What this task involves
One line at a time, check the entries below for the word "automatically", and copy each line that has it.
>>>
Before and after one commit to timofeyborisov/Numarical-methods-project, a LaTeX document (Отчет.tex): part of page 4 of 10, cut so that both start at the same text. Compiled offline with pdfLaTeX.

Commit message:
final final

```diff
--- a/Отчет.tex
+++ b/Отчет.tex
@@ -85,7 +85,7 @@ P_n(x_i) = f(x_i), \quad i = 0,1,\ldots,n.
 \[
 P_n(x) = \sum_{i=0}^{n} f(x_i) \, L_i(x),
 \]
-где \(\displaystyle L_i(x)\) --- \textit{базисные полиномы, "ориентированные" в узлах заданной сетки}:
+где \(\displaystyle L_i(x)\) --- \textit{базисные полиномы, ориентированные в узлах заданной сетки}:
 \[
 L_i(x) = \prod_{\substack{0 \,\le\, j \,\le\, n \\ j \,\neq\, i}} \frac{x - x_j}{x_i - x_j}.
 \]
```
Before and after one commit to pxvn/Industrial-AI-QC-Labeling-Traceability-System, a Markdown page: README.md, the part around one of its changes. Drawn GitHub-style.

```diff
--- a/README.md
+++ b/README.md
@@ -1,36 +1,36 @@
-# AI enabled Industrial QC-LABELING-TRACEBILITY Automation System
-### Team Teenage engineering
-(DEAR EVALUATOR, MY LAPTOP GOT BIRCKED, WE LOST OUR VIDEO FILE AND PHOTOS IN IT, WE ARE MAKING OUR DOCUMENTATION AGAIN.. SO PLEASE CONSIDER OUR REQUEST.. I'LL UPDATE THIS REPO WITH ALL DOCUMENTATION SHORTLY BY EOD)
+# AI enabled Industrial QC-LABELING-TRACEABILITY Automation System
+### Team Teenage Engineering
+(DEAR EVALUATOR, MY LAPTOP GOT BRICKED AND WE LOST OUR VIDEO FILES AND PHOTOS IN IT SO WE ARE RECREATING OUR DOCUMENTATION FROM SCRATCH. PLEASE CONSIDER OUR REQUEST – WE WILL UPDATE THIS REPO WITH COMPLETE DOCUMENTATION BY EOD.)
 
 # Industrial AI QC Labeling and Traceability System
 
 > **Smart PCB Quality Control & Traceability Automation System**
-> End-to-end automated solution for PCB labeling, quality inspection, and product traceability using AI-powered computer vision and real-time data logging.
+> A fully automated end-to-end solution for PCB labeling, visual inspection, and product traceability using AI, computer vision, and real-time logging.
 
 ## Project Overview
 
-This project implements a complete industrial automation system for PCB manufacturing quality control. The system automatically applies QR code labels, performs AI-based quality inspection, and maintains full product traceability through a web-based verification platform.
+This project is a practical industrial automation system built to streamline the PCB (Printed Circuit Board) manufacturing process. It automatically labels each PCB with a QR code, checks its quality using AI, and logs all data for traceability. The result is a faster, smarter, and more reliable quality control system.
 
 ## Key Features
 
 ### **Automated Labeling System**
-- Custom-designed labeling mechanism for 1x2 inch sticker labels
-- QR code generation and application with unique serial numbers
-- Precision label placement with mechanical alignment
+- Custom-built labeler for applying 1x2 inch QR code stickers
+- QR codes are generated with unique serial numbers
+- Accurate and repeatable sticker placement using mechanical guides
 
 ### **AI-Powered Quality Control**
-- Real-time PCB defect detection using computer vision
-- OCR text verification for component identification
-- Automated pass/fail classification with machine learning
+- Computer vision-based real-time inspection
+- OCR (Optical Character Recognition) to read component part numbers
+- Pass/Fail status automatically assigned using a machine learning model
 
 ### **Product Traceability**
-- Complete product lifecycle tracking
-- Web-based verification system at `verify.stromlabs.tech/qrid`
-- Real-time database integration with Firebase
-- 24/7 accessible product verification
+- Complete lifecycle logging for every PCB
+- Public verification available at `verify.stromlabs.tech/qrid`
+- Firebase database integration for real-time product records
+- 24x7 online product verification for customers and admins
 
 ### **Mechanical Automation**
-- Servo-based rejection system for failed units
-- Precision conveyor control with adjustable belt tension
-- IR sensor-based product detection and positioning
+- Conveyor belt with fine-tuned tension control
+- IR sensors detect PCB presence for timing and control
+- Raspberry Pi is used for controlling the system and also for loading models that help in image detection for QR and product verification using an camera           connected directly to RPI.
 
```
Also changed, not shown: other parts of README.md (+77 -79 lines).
<<<
>>>
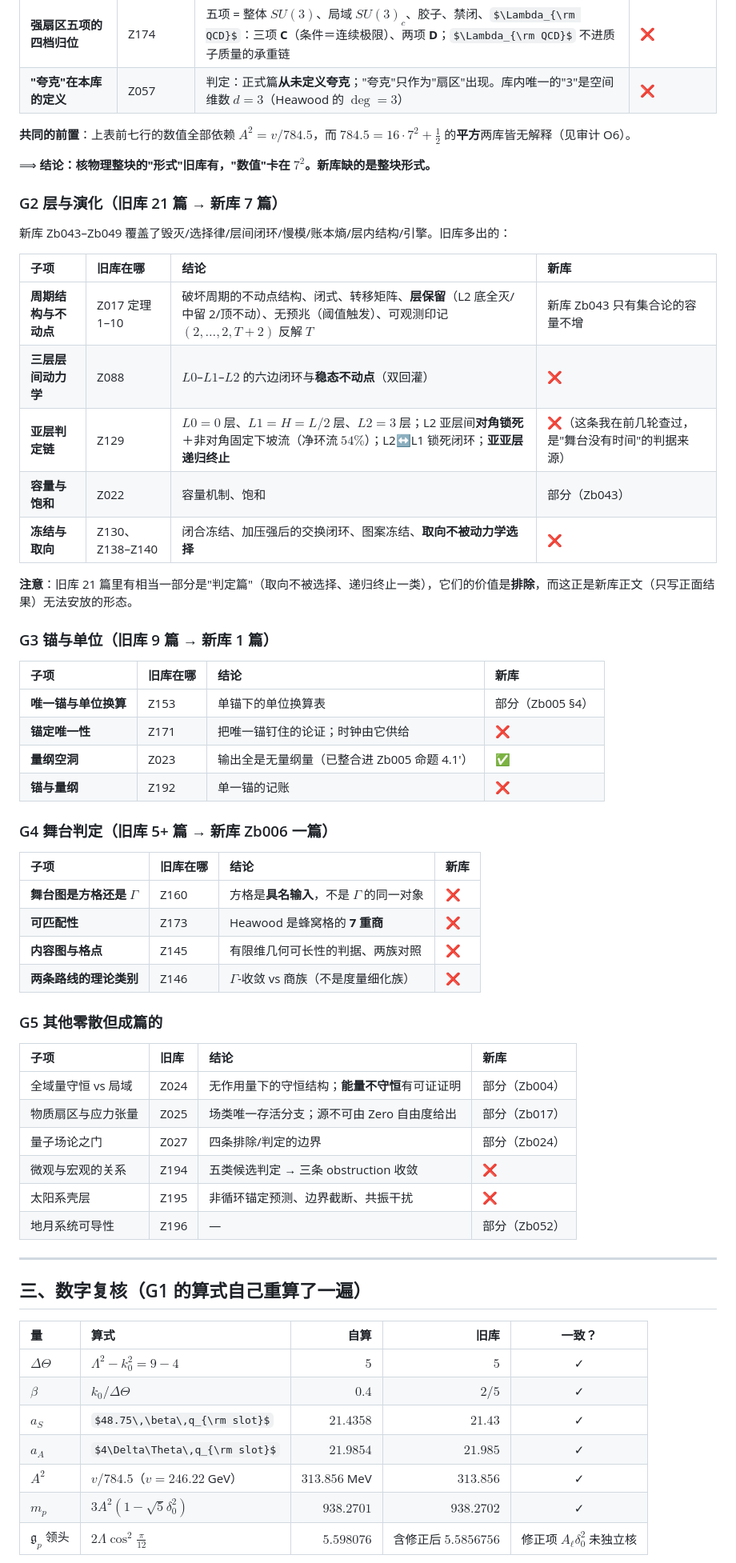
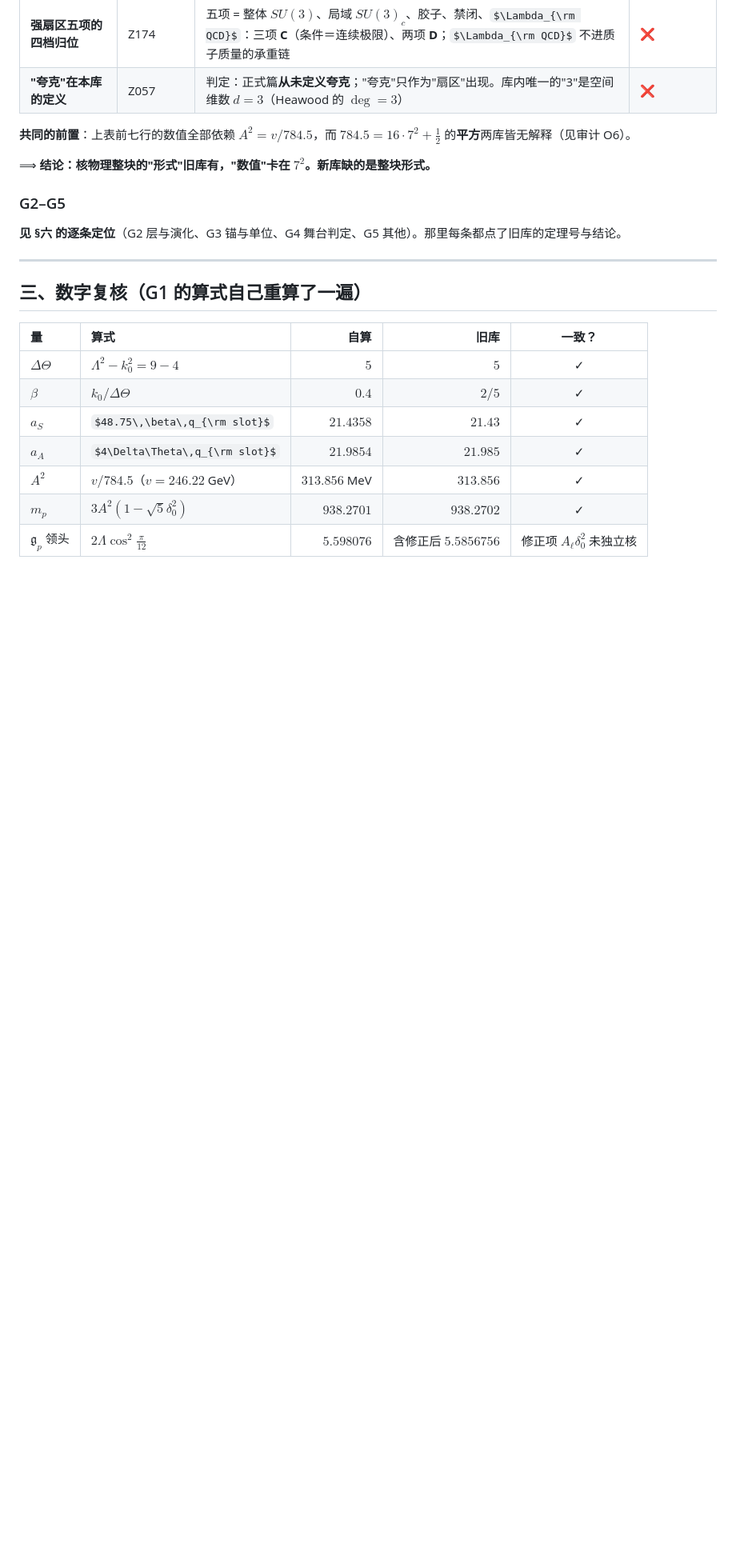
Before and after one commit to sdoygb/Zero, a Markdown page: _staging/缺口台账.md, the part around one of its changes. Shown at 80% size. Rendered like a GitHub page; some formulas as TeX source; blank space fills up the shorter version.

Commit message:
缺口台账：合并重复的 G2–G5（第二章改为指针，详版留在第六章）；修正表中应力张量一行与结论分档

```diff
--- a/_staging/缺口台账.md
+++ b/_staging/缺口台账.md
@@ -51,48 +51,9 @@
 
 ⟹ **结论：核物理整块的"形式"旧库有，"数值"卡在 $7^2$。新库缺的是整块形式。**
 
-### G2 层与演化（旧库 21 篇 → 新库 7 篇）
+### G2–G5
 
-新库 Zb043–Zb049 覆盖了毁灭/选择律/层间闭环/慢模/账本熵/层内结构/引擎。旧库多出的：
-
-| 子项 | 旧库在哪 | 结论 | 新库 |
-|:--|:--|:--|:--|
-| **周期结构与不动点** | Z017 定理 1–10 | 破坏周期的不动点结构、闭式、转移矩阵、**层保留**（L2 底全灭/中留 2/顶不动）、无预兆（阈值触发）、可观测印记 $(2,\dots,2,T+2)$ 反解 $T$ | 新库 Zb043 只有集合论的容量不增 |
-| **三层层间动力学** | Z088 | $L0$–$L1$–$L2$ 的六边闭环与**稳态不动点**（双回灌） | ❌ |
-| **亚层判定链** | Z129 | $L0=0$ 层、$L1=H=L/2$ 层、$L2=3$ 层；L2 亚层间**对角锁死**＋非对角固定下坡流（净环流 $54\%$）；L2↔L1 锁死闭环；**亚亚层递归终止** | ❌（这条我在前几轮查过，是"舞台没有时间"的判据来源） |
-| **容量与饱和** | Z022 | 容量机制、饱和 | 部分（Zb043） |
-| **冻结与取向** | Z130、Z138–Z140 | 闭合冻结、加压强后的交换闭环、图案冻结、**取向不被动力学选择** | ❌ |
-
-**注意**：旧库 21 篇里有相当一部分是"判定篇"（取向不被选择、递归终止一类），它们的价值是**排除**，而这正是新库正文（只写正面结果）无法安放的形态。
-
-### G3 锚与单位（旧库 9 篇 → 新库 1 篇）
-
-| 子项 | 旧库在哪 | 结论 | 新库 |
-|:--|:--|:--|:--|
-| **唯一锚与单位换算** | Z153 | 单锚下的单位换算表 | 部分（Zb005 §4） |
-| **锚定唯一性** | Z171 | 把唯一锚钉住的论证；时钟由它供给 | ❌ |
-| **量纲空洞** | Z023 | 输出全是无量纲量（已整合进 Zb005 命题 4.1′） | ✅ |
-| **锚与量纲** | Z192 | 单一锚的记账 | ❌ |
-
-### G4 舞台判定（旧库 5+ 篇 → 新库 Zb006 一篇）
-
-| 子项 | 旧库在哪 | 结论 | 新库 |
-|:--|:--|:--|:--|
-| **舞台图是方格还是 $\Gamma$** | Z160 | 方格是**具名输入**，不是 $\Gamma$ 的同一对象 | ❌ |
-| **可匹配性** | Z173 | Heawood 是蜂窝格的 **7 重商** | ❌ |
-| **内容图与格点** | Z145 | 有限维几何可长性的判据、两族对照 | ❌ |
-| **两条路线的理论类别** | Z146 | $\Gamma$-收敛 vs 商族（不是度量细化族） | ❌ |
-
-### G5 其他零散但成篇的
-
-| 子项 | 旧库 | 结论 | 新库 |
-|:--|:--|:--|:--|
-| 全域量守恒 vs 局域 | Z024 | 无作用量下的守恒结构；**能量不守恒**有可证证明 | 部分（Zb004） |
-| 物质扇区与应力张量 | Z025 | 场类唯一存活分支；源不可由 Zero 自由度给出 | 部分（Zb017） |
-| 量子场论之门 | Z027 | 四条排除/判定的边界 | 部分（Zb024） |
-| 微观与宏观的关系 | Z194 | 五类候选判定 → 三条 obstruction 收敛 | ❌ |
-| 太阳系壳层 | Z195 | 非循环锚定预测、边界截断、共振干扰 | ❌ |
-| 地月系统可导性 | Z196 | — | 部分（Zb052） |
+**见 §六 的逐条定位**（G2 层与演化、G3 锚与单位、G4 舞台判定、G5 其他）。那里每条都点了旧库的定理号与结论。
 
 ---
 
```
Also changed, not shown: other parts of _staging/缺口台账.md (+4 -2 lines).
<<<
Answer to the problem
-This project implements a complete industrial automation system for PCB manufacturing quality control. The system automatically applies QR code labels, performs AI-based quality inspection, and maintains full product traceability through a web-based verification platform.
+This project is a practical industrial automation system built to streamline the PCB (Printed Circuit Board) manufacturing process. It automatically labels each PCB with a QR code, checks its quality using AI, and logs all data for traceability. The result is a faster, smarter, and more reliable quality control system.
+- Pass/Fail status automatically assigned using a machine learning model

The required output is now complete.